The second theme, The Dawn of Writing, goes back to the very beginnings of writing, approaching some of the earliest scripts and potential original inventions in the world. The Indus Valley civilisation and the creation of a ‘script’, whose status is debated, and which rarely features as a theme, is treated by Dennys Frenez. And back again to early Egypt, with Andréas Stauder arguing that the proper linguistic process that led to writing (“phonetisation”) was gradual, hinged on the role played by highly iconic signs. Françoise Bóttero will present cases of sign formation in the earliest Chinese at the end of the second millennium BC, which was both figurative and phonographic. And, finally, the New World, with the development of the Maya script in Central America, addressed by Christian Prager.


In More Recent Inventions, the role of iconicity is seen in connection with inventions of writing in the new era. David Domenici will focus on the undeciphered script from the Classic Mesoamerican city of Teotihuacan and argue that it was perceived as ‘emblematic’ by Maya scribes. Scholars find that the Teotihuacan script has some principles in common with the later script of the Aztecs, or Nahua, whose close interface with icons will be the focus of Gordon Whittaker’s talk. The Rongorongo script of Easter Island will feature a double-bill by Konstantin Pozdniakov, who will propose a revised repertoire of signs and their iconographic nature, and Miguel Valério, who will discuss possible mechanisms through which Rongorongo may have registered Rapanui, the local Polynesian language. The session closes with a presentation by Piers Kelly on three writing systems invented in the late 19th and early 20th century, the Vai and Bamum from West Africa and the Caroline Islands script.

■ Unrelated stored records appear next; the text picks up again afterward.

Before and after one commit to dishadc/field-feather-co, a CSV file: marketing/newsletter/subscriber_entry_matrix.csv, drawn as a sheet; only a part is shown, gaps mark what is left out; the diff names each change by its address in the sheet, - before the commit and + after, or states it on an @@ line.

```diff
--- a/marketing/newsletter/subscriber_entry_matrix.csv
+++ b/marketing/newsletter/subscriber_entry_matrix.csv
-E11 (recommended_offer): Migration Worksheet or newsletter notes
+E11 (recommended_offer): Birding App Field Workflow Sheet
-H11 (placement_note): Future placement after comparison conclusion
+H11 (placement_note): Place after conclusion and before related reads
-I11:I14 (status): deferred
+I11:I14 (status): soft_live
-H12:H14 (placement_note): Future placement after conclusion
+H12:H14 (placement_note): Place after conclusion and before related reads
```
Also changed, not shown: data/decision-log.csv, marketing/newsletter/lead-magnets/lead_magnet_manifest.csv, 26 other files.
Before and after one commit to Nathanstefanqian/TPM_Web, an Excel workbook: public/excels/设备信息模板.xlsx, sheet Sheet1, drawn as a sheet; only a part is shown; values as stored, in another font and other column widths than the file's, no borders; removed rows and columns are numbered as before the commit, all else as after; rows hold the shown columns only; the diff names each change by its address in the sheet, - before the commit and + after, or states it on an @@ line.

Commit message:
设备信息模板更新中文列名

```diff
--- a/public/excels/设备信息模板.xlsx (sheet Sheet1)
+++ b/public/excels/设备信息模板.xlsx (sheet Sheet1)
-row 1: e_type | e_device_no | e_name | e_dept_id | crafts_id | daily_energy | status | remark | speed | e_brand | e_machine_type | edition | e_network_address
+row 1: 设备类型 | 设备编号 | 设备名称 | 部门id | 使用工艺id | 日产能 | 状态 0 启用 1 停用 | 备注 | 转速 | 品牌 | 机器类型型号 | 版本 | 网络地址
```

The final session, Non-Iconic Geometric Signs, will explore the limits of iconicity in writing systems and ‘alternative’ paths to script creation. First, the view that iconicity is always a necessary and stable part of the development of writing systems will be challenged by Alex de Voogt. Barbara Montecchi will address how suitable the label ‘linear’ is, typically used in contrast with ‘picture-based’, to describe the Linear A script of Minoan Crete. Gary Urton will take us on a journey to the Inka Empire, which did not invent a two-dimensional script, but instead used a record-keeping system based on knotted cords (khipu). The Workshop will conclude with a talk by evolutionary neurobiologist Mark Changizi, who will argue that writing, speech and music follow and mimic structures already existing in nature, which act as stimuli that our brain learned to process through evolution.


Invention of Writing has currently been postponed to the end of 2020. New information on the dates and venue will be provided as soon as possible.


For the FULL PROGRAMME click on top right link.